A group of 11 researchers and IRB professionals, most of them affiliated with the University of California, San Diego, report on a brainstorming session from early 2015. They argue that readable consent forms, expert review, a less punitive system, and more exemptions would better serve researchers and participants. While they present their ideas as “a human research protections system that is responsive to 21st century science,” the measures they propose are equally valid for research as it has been practiced for decades.
[Cinnamon Bloss et al., “Reimagining Human Research Protections for 21st Century Science,” Journal of Medical Internet Research 18, no. 12 (2016): e329, doi:10.2196/jmir.6634.]
The team presents its proposals under five headings, but I see the second and fifth as similar in intent.
- Redesigning the Consent Form and Process
There’s broad consensus that written consent forms often fail to give prospective research participants the information they need to make a good decision. The UCSD team proposes consent forms based on Creative Commons licenses (like the one used by this blog). “Research studies,” they explain, “could create three consent forms: one that contains all the legalese and scientific exposition; one in plain English that presents the facts; and a third that is simplified even further and presents risks in bullet point format.”
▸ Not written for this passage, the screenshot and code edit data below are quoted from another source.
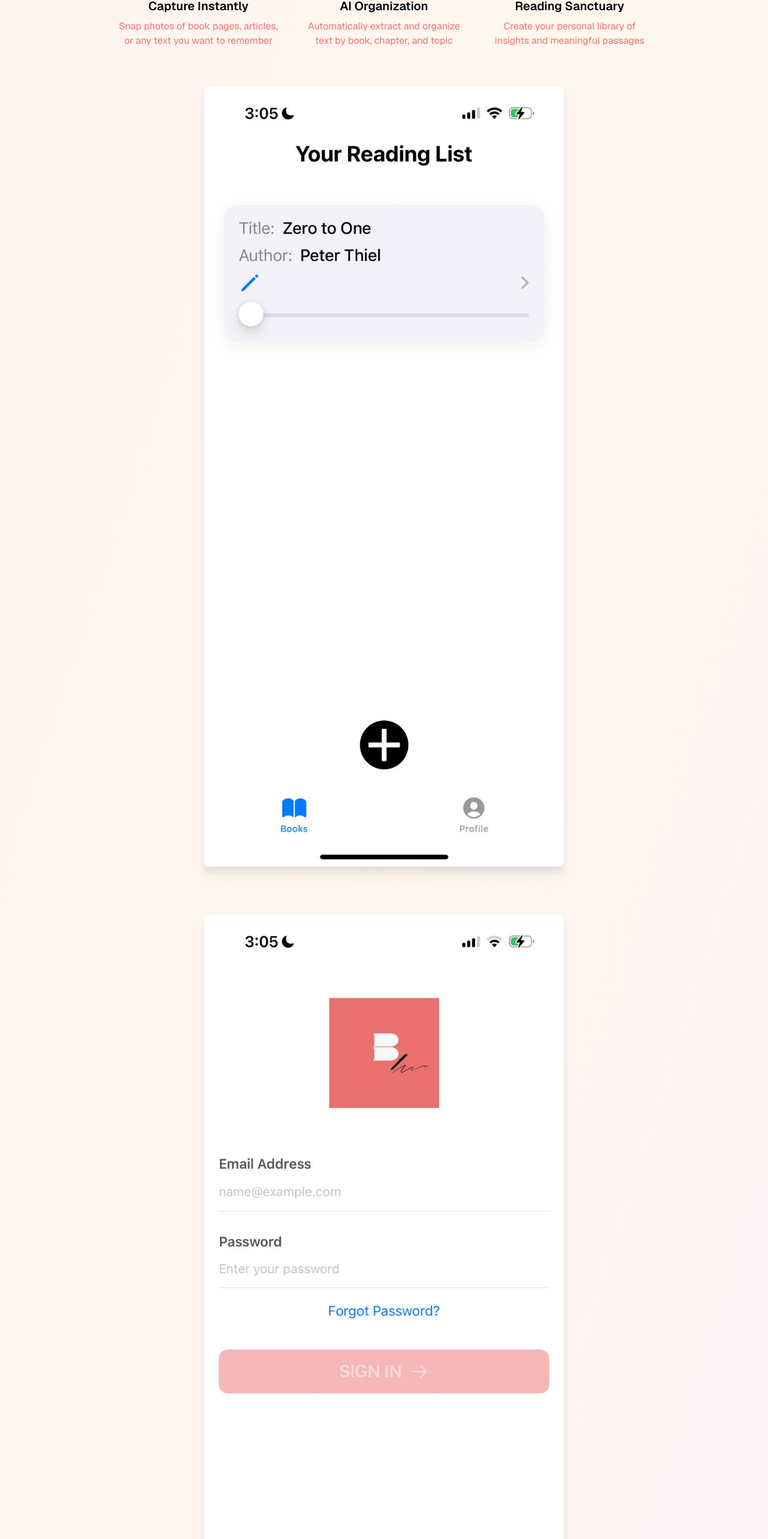
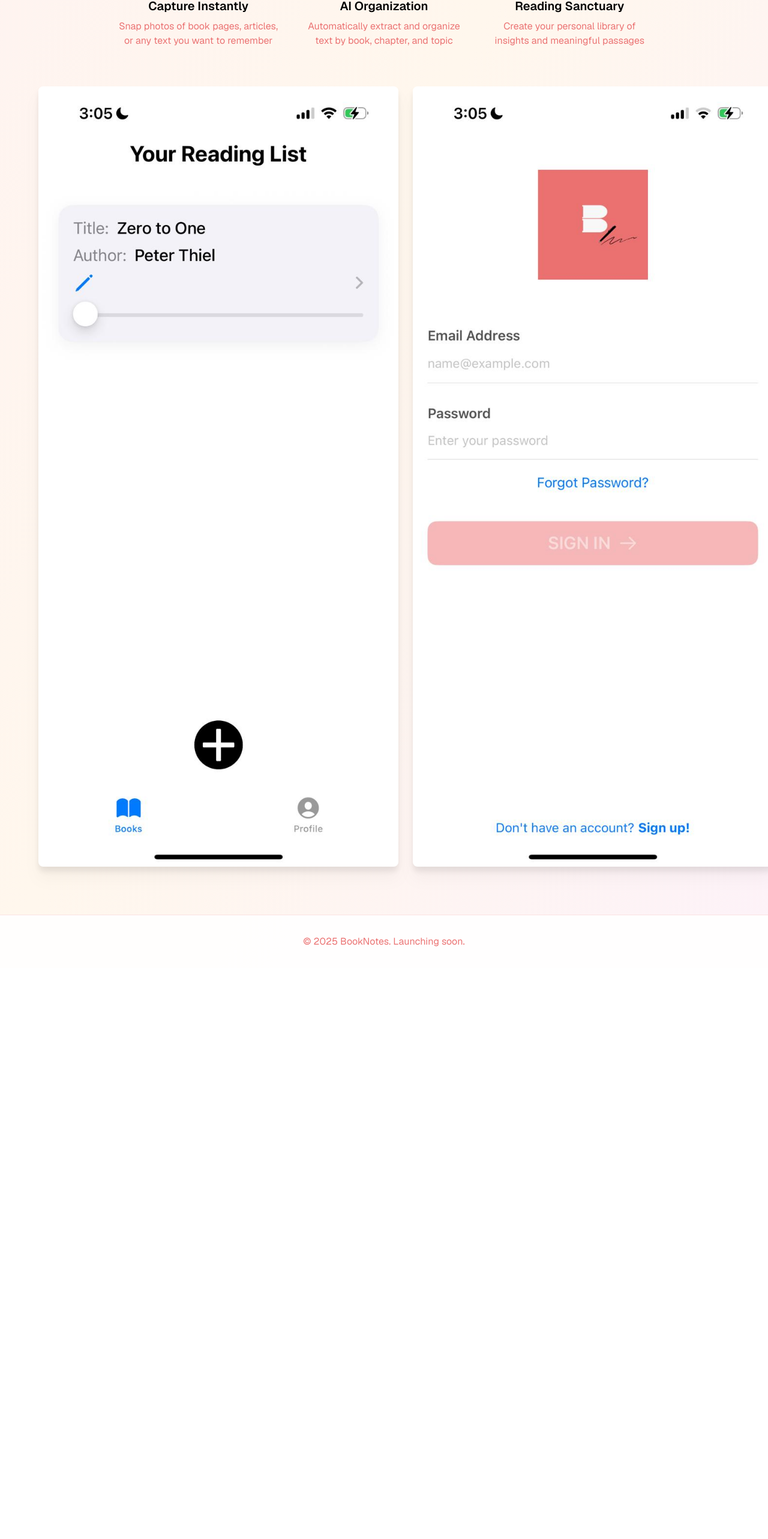
Before and after one commit to bloomberg-sudo-dev/booknotes-landing-page, a Next.js app: page / in a window 1280 px wide. Shown: the part 915-3481 px from the top of the page at 60% size. After the commit the page ends 2529 px from the top, so only its background shows below. Built offline with nearby package versions, Linux system fonts and the light colour scheme.

Commit message:
Update page.tsx

```diff
--- a/app/page.tsx
+++ b/app/page.tsx
@@ -192,9 +192,9 @@ export default function WaitlistPage() {
         </div>
       </main>
 
-          {/* App Mockup Preview */}
+          {/* App Mockup Previews - Side by Side */}
           <div className="flex justify-center mb-20">
-            <div className="max-w-4xl">
+            <div className="flex gap-6 max-w-6xl">
               <Image
                 src="/BookNotes.jpg"
                 alt="BookNotes app demo showing book list"
@@ -202,12 +202,6 @@ export default function WaitlistPage() {
                 height={400}
                 className="drop-shadow-xl rounded-lg"
               />
-            </div>
-          </div>
-
-          {/* App Mockup Preview */}
-            <div className="flex justify-center mb-20">
-              <div className="max-w-4xl">
               <Image
                 src="/BookNotes sign in.jpg"
                 alt="BookNotes app demo showing sign-in screen"
```
Lines whose indentation alone changed are shown as unchanged.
- Empowering Researchers to Protect Participants
Though the authors call for “empowering researchers,” really they are calling for expert peer review:
Researchers intending to engage in human-participant research could produce a document that lays out plans and risks of the research. They could then offer those documents, along with an outline of the proposed consent process, for review by their peers. Peers would be researchers in the field of relevance for the research. These documents could be posted on the Web in the same way clinical trials are registered; not to get approval but to create a public record of the research …
Using [a] Web-based resource, within a few hours, researchers posing questions such as “How do I ensure that I won’t cause harm by asking this interview or survey question?” would receive answers from researchers who have been rated in terms of experience and expertise in human research protections. Elements of the plans could ultimately become like “protection modules” that could be swapped in and out of consent forms and research protocols, drawing attention to highly ranked modules.
- Reinforcement and Learning From Experience
Like Greg Koski, the San Diego team sees the aviation safety system as a promising model. To encourage the sharing of important information, that system relies on more transparency, and less punishment for non-compliance.
Pilots who have a “bad” landing or make another safety-related error who self-report their mistake are spared from punishment, but those who do not report it themselves are penalized if someone elects to report. Analogously, as an alternative to an IRB, in this system, researchers who create a protocol they believe to be safe, who then observe a harm during the research and who report that harm to their university or institution, present an opportunity for the research institution and community to learn how to prevent future harm.
- Increasing Efficiency of the Institutional Review Board
The authors call for several measures to track and ultimately reduce the costs of IRB review. Of particular concern to this blog is their suggestion that IRBs “use the ‘exempt’ category to a greater degree, as it was intended. The exempt category is frequently appropriate for the vast majority of social and behavioral science studies, yet it is underused, which leads to delays in review and approval and, thus, wasted resources.”
- Review of Research That Leverages Technological Advances
The authors claim that new technologies, such as “mobile, visual imaging, pervasive sensing, and geolocation tracking technologies present new ethical and regulatory challenges,” and suggest that “virtual network composed of researchers, technologists, and bioinformatics experts may prove to be a workable solution to augment or replace the traditional IRB review process resulting in an informed and meaningful human protections review of 21st century science.” This sounds a lot like their second recommendation.
These aren’t new problems
Like Metcalf and Crawford, the San Diego authors implausibly suggest that today’s IRB structure once made sense, but has been overtaken by events.
While IRBs have helped address this critical need, the IRB system has not kept pace with the evolution of research methods and practices or current and emerging trends in science and technology. The fact that the system has become antiquated calls into question whether the IRB continues to foster the protection of human research participants per the principles originally put forth in the Belmont Report. New forms of research enabled by technological advances in information technology and data science appear to be particularly challenging to IRBs, yet clear standards to guide best practices are not well established.
In fact, most of the problems they raise are not unique to “21st century science.” IRBs have wasted resources meddling with social science wasteful and inappropriate regulation of social science research since the 1960s. In the 1970s, the National Commission for the Protection of Human Subjects of Biomedical and Behavioral Research discussed participants’ struggle to understand consent forms and the need to get expert judgment to understand the risks of specific methods. The exemptions which the authors want to see applied date to 1981. Punishing researchers, rather than encouraging them to learn from mistakes, has been a bad idea from the start.
The authors are thus wrong to suggest that these problems arose with cellphones and social media. It is not that the IRB system has become antiquated; rather, it never scaled up well from its small start in the 1960s. The reforms suggested here would have been as useful half a century ago.